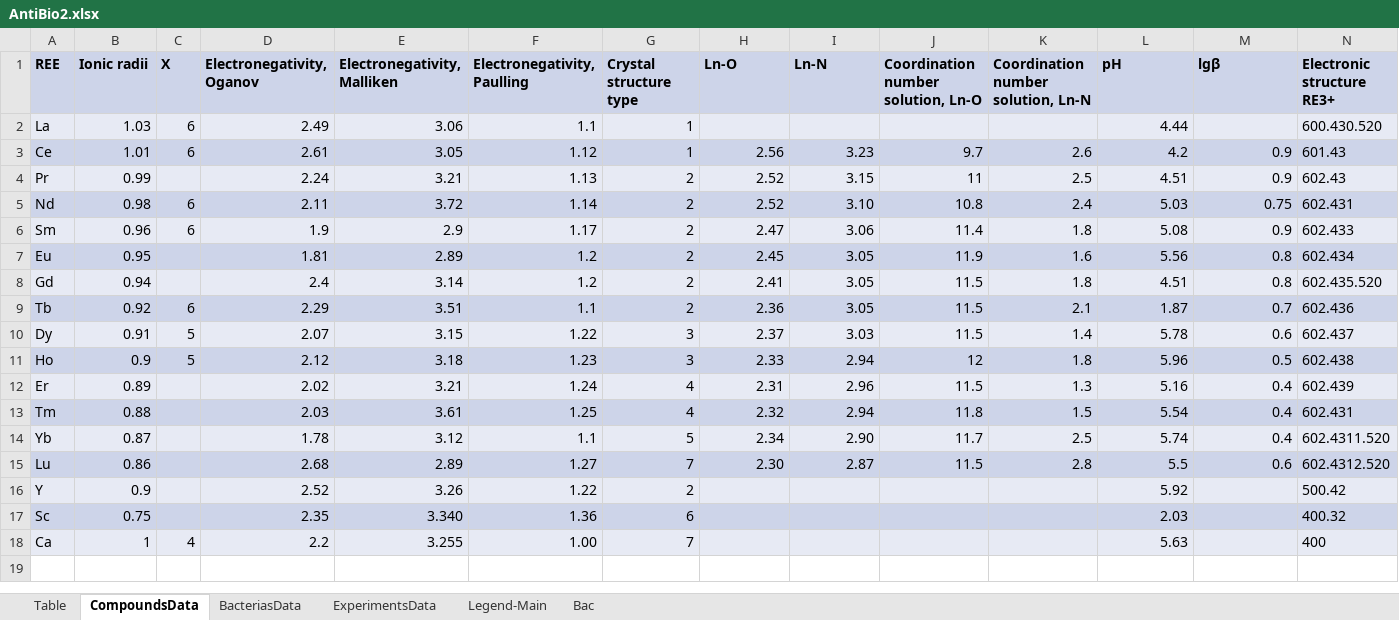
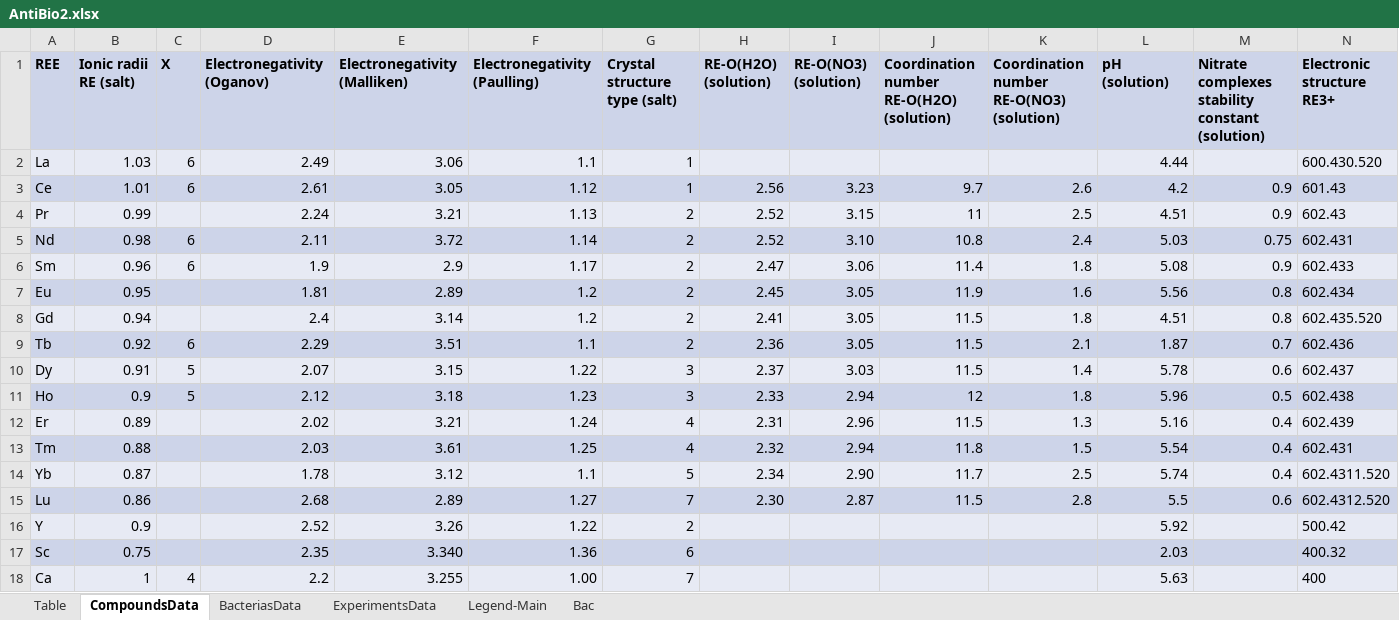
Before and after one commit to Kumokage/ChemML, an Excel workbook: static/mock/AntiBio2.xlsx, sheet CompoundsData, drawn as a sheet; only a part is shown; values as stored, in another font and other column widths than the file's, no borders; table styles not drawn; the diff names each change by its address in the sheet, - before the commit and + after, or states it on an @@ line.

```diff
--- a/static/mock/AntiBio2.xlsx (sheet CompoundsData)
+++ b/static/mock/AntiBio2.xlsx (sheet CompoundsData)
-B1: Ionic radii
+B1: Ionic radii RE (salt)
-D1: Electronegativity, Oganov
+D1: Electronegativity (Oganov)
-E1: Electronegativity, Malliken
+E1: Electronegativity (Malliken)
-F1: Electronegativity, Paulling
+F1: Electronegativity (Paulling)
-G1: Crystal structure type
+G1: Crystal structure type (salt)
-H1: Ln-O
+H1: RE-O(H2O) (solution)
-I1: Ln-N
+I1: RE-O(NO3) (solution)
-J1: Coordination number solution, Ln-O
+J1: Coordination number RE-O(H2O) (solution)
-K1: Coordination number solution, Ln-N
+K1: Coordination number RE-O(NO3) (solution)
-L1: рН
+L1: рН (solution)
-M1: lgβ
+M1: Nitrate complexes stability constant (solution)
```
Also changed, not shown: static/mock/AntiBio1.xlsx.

----------

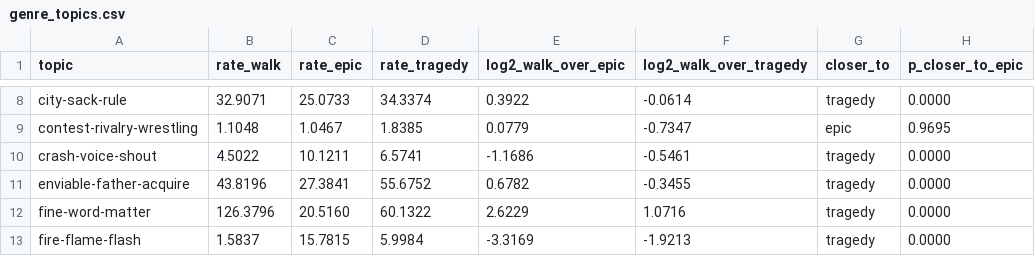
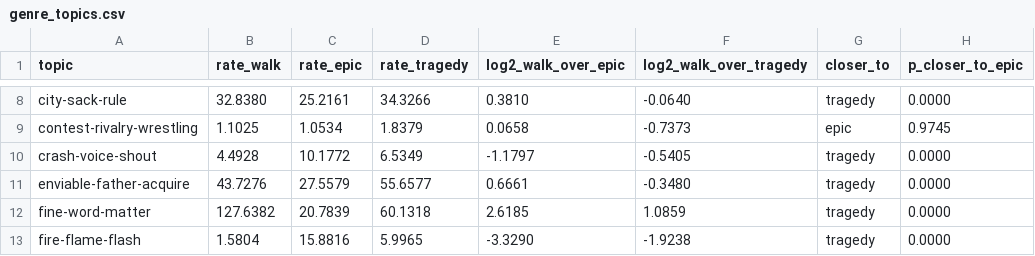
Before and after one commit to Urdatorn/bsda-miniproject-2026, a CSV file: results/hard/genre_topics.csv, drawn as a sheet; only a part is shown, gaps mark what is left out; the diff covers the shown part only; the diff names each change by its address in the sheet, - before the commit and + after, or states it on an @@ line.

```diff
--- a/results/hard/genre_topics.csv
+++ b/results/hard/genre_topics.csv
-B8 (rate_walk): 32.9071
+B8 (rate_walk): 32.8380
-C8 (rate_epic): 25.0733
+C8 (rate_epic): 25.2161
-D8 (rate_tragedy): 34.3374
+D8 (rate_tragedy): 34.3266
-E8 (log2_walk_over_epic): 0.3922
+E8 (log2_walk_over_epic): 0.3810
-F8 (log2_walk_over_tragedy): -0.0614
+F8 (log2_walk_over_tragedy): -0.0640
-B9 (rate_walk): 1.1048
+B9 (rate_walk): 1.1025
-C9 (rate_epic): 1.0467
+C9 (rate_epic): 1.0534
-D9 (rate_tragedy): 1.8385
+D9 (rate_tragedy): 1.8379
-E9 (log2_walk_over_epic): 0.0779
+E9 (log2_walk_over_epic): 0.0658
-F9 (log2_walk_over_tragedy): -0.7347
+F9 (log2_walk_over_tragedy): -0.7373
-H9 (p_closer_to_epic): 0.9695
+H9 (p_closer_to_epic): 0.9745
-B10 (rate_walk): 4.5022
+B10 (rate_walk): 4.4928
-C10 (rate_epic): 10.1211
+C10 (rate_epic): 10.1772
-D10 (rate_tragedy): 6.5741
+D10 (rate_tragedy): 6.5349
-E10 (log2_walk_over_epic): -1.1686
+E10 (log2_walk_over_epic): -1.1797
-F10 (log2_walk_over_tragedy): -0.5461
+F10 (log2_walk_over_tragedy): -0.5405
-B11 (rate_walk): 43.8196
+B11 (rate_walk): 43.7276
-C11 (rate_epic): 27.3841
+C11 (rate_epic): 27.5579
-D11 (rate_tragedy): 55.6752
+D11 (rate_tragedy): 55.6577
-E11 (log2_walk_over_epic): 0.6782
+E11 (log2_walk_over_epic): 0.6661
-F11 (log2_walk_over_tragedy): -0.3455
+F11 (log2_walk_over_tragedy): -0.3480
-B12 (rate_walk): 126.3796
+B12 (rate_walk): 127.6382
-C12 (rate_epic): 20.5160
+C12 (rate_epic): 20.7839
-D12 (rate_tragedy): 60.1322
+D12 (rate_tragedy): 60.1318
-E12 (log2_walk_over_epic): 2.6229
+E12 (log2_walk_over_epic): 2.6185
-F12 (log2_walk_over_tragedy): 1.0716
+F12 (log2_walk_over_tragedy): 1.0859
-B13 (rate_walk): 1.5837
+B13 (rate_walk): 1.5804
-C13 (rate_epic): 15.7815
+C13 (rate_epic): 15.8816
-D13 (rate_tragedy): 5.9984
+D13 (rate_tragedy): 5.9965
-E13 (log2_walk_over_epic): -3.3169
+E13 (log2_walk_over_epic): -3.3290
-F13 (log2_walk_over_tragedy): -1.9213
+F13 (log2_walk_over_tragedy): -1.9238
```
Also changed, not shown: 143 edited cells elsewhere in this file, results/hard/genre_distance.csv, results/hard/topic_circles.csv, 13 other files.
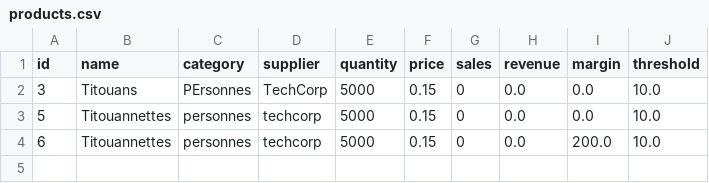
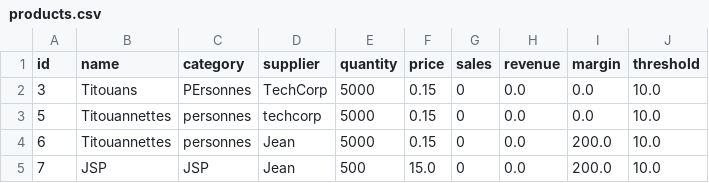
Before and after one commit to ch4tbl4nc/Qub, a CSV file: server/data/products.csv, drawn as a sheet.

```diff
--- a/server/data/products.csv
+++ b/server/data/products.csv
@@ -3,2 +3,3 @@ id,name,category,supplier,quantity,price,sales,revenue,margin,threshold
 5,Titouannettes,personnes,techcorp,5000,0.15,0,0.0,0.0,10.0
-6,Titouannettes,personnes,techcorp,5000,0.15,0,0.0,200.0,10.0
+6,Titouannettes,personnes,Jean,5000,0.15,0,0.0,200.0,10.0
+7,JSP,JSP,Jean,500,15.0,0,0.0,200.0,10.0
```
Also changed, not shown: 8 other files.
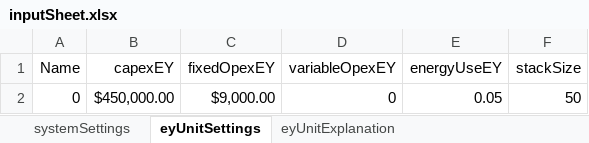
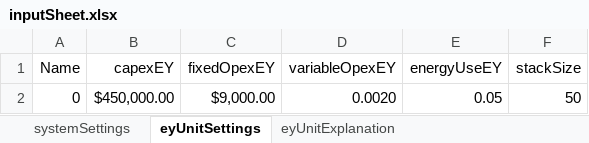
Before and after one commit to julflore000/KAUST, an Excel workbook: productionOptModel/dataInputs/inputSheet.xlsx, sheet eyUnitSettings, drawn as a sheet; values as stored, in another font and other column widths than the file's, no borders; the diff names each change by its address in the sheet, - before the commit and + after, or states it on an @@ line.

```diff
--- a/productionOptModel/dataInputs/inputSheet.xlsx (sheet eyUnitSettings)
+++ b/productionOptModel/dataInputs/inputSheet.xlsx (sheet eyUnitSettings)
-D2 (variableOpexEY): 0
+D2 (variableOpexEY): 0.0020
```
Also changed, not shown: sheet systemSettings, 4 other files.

----------

**HOW TO COMPLETE THIS TASK**
What you return must be the lines above that run from the line with "Before and after one commit to Kumokage/ChemML, an" to the line with "Also changed, not shown: static/mock/AntiBio1.xlsx.", inclusive, each copied exactly.

**RESULT FOR THIS EXERCISE**
Before and after one commit to Kumokage/ChemML, an Excel workbook: static/mock/AntiBio2.xlsx, sheet CompoundsData, drawn as a sheet; only a part is shown; values as stored, in another font and other column widths than the file's, no borders; table styles not drawn; the diff names each change by its address in the sheet, - before the commit and + after, or states it on an @@ line.

```diff
--- a/static/mock/AntiBio2.xlsx (sheet CompoundsData)
+++ b/static/mock/AntiBio2.xlsx (sheet CompoundsData)
-B1: Ionic radii
+B1: Ionic radii RE (salt)
-D1: Electronegativity, Oganov
+D1: Electronegativity (Oganov)
-E1: Electronegativity, Malliken
+E1: Electronegativity (Malliken)
-F1: Electronegativity, Paulling
+F1: Electronegativity (Paulling)
-G1: Crystal structure type
+G1: Crystal structure type (salt)
-H1: Ln-O
+H1: RE-O(H2O) (solution)
-I1: Ln-N
+I1: RE-O(NO3) (solution)
-J1: Coordination number solution, Ln-O
+J1: Coordination number RE-O(H2O) (solution)
-K1: Coordination number solution, Ln-N
+K1: Coordination number RE-O(NO3) (solution)
-L1: рН
+L1: рН (solution)
-M1: lgβ
+M1: Nitrate complexes stability constant (solution)
```
Also changed, not shown: static/mock/AntiBio1.xlsx.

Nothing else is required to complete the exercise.